__Exercise brief__.
Your result should be every line of the records below that contains the word "notebook".

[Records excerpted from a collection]
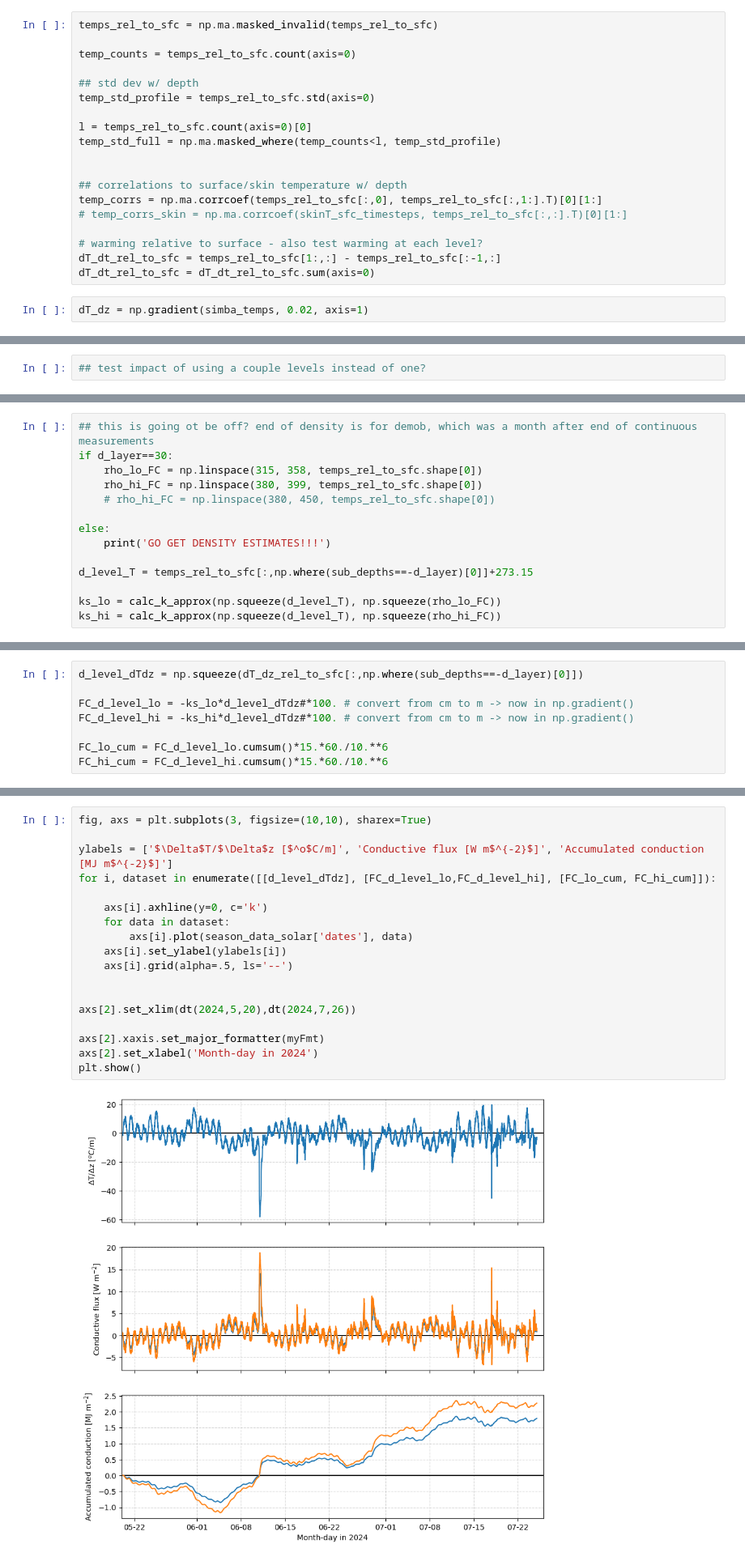
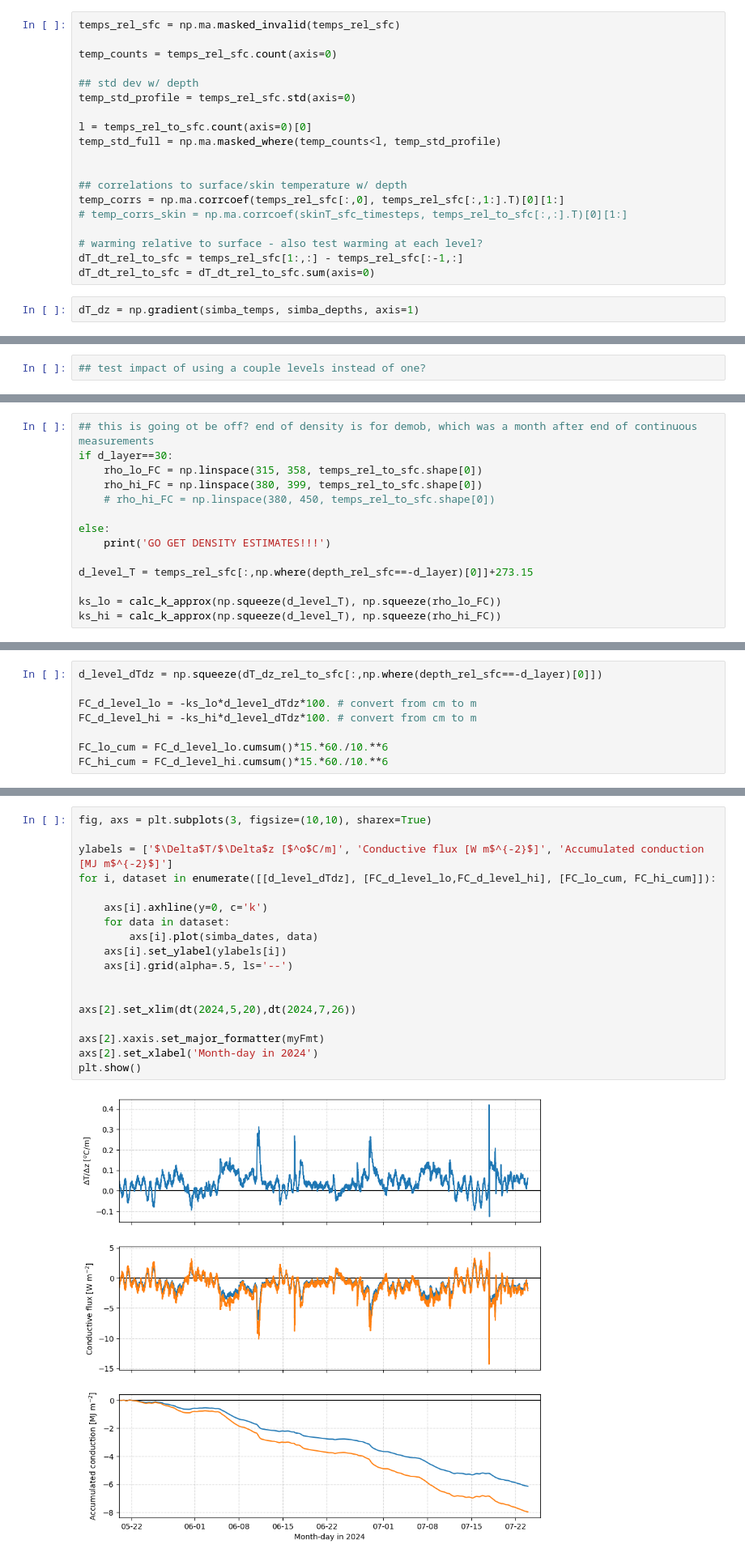
Before and after one commit to sledd/ICECAPS_raven, a Jupyter notebook: raven_accumulation_analysis.ipynb, the cells around one changed output, grey strips where cells are left out. Shown at 81% size. Cells and saved outputs as stored; diff of their text form.

```diff
--- a/raven_accumulation_analysis.ipynb
+++ b/raven_accumulation_analysis.ipynb
@@ -322,24 +561,24 @@ plt.show()
 # %%
-temps_rel_to_sfc = np.ma.masked_invalid(temps_rel_to_sfc)
+temps_rel_sfc = np.ma.masked_invalid(temps_rel_sfc)
 
-temp_counts = temps_rel_to_sfc.count(axis=0)
+temp_counts = temps_rel_sfc.count(axis=0)
 
 ## std dev w/ depth
-temp_std_profile = temps_rel_to_sfc.std(axis=0)
+temp_std_profile = temps_rel_sfc.std(axis=0)
 
 l = temps_rel_to_sfc.count(axis=0)[0]
 temp_std_full = np.ma.masked_where(temp_counts<l, temp_std_profile)
 
 
 ## correlations to surface/skin temperature w/ depth
-temp_corrs = np.ma.corrcoef(temps_rel_to_sfc[:,0], temps_rel_to_sfc[:,1:].T)[0][1:]
+temp_corrs = np.ma.corrcoef(temps_rel_sfc[:,0], temps_rel_sfc[:,1:].T)[0][1:]
 # temp_corrs_skin = np.ma.corrcoef(skinT_sfc_timesteps, temps_rel_to_sfc[:,:].T)[0][1:]
 
 # warming relative to surface - also test warming at each level?
-dT_dt_rel_to_sfc = temps_rel_to_sfc[1:,:] - temps_rel_to_sfc[:-1,:]
+dT_dt_rel_to_sfc = temps_rel_sfc[1:,:] - temps_rel_sfc[:-1,:]
 dT_dt_rel_to_sfc = dT_dt_rel_to_sfc.sum(axis=0)
 # %%
-dT_dz = np.gradient(simba_temps, 0.02, axis=1)
+dT_dz = np.gradient(simba_temps, simba_depths, axis=1)
 # %%
 temporary_grad = np.ma.masked_where(depths_rel_to_sfc>0, dT_dz)# temporary temperature
 
@@ -500,7 +707,7 @@ if d_layer==30:
 else:
     print('GO GET DENSITY ESTIMATES!!!')
 
-d_level_T = temps_rel_to_sfc[:,np.where(sub_depths==-d_layer)[0]]+273.15
+d_level_T = temps_rel_sfc[:,np.where(depth_rel_sfc==-d_layer)[0]]+273.15
 
 ks_lo = calc_k_approx(np.squeeze(d_level_T), np.squeeze(rho_lo_FC))
 ks_hi = calc_k_approx(np.squeeze(d_level_T), np.squeeze(rho_hi_FC))
@@ -513,8 +720,8 @@ plt.plot(ks_hi)
 # %%
-d_level_dTdz = np.squeeze(dT_dz_rel_to_sfc[:,np.where(sub_depths==-d_layer)[0]])
+d_level_dTdz = np.squeeze(dT_dz_rel_to_sfc[:,np.where(depth_rel_sfc==-d_layer)[0]])
 
-FC_d_level_lo = -ks_lo*d_level_dTdz#*100. # convert from cm to m -> now in np.gradient()
-FC_d_level_hi = -ks_hi*d_level_dTdz#*100. # convert from cm to m -> now in np.gradient()
+FC_d_level_lo = -ks_lo*d_level_dTdz*100. # convert from cm to m
+FC_d_level_hi = -ks_hi*d_level_dTdz*100. # convert from cm to m
 
 FC_lo_cum = FC_d_level_lo.cumsum()*15.*60./10.**6
 FC_hi_cum = FC_d_level_hi.cumsum()*15.*60./10.**6
@@ -525,20 +732,20 @@ print(d_level_dTdz.shape, ks_lo.shape, FC_hi_cum.shape)
 # %%
 fig, axs = plt.subplots(3, figsize=(10,10), sharex=True)
 
 ylabels = ['$\Delta$T/$\Delta$z [$^o$C/m]', 'Conductive flux [W m$^{-2}$]', 'Accumulated conduction [MJ m$^{-2}$]']
 for i, dataset in enumerate([[d_level_dTdz], [FC_d_level_lo,FC_d_level_hi], [FC_lo_cum, FC_hi_cum]]):
 
     axs[i].axhline(y=0, c='k')
     for data in dataset:
-        axs[i].plot(season_data_solar['dates'], data)
+        axs[i].plot(simba_dates, data)
     axs[i].set_ylabel(ylabels[i])
     axs[i].grid(alpha=.5, ls='--')
 
 
 axs[2].set_xlim(dt(2024,5,20),dt(2024,7,26))
 
 axs[2].xaxis.set_major_formatter(myFmt)
 axs[2].set_xlabel('Month-day in 2024')
 plt.show()
 # %% [output]
-[figure, old version]
+[figure, new version]
```
Also changed, not shown: parts of 67 cells of this notebook.
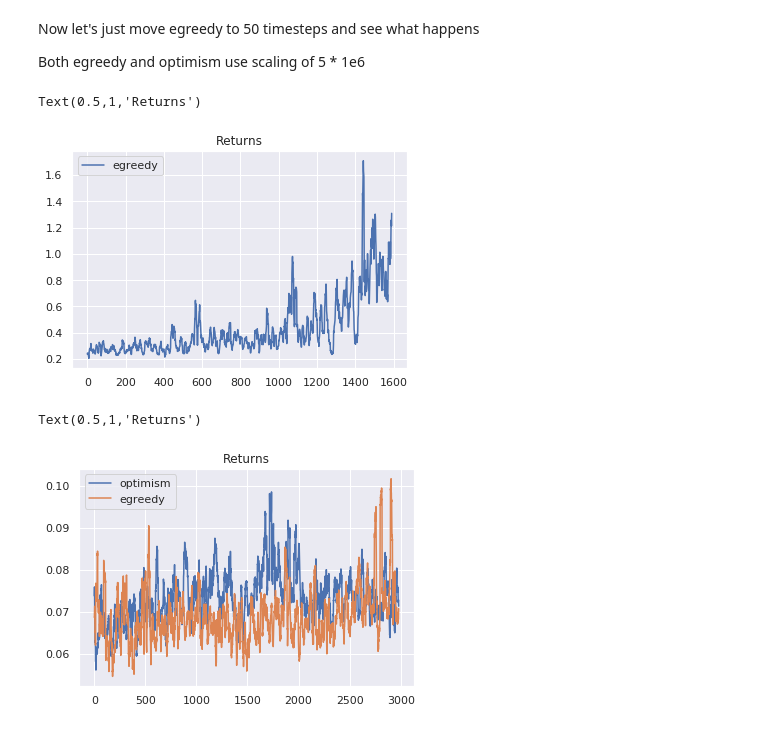
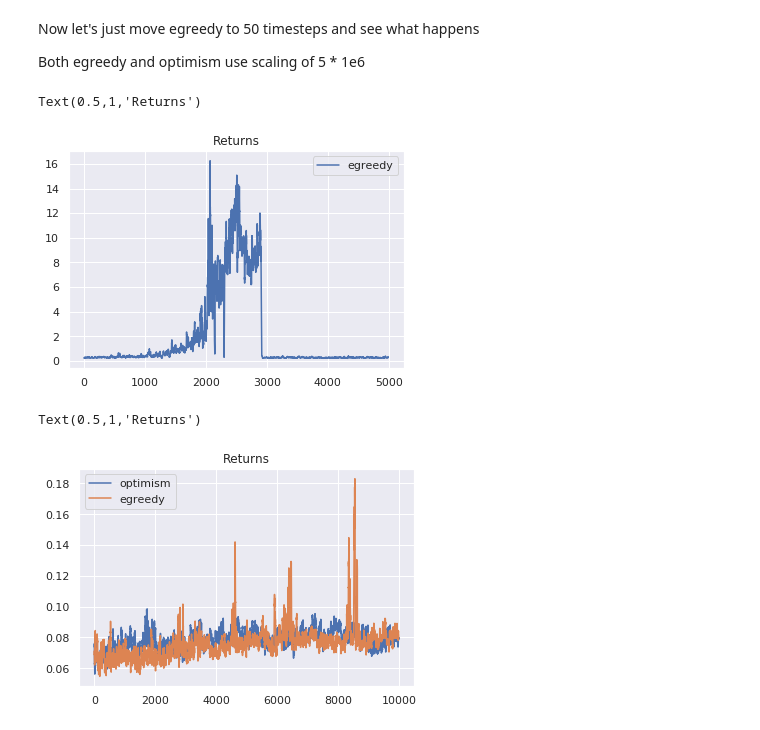
Before and after one commit to Rkeramati/cvar, a Jupyter notebook: hiv/Final Step by Step check.ipynb, the cells around one changed output. Drawn from its saved outputs; the diff is of its cells as text; code cells hidden in the pictures.

```diff
--- a/hiv/Final Step by Step check.ipynb
+++ b/hiv/Final Step by Step check.ipynb
@@ -273,7 +273,7 @@ Now let's just move egreedy to 50 timesteps and see what happens
 
 Both egreedy and optimism use scaling of 5 * 1e6
 # %%
-num=1600
+num=5000
 data = pickle.load(open('results/st_cvar_50_lowVmax_1e6_%d.p'%(num), 'rb'))
 res = mv(data['returns'][:num, 0], 10)
 plt.plot(res, label = 'egreedy')
@@ -282,19 +282,19 @@ plt.legend()
 plt.title("Returns")
 # %% [output]
 Text(0.5,1,'Returns')
-[figure, old version]
+[figure, new version]
 # %%
-num = 3000
+num = 10000
 data = pickle.load(open('results/st_cvar_opt_50_lowVmax_%d.p'%(num), 'rb'))
 res = mv(data['returns'][:num, 0], 20)
 plt.plot(res, label = 'optimism')
 
 data = pickle.load(open('results/st_cvar_50_lowVmax_%d.p'%(num), 'rb'))
 res = mv(data['returns'][:num, 0], 20)
 plt.plot(res, label = 'egreedy')
 
 plt.legend()
 plt.title("Returns")
 # %% [output]
 Text(0.5,1,'Returns')
-[figure, old version]
+[figure, new version]
```
Also changed, not shown: parts of 6 cells of this notebook, 6 other files.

__Reply__.
Before and after one commit to sledd/ICECAPS_raven, a Jupyter notebook: raven_accumulation_analysis.ipynb, the cells around one changed output, grey strips where cells are left out. Shown at 81% size. Cells and saved outputs as stored; diff of their text form.
Also changed, not shown: parts of 67 cells of this notebook.
Before and after one commit to Rkeramati/cvar, a Jupyter notebook: hiv/Final Step by Step check.ipynb, the cells around one changed output. Drawn from its saved outputs; the diff is of its cells as text; code cells hidden in the pictures.
Also changed, not shown: parts of 6 cells of this notebook, 6 other files.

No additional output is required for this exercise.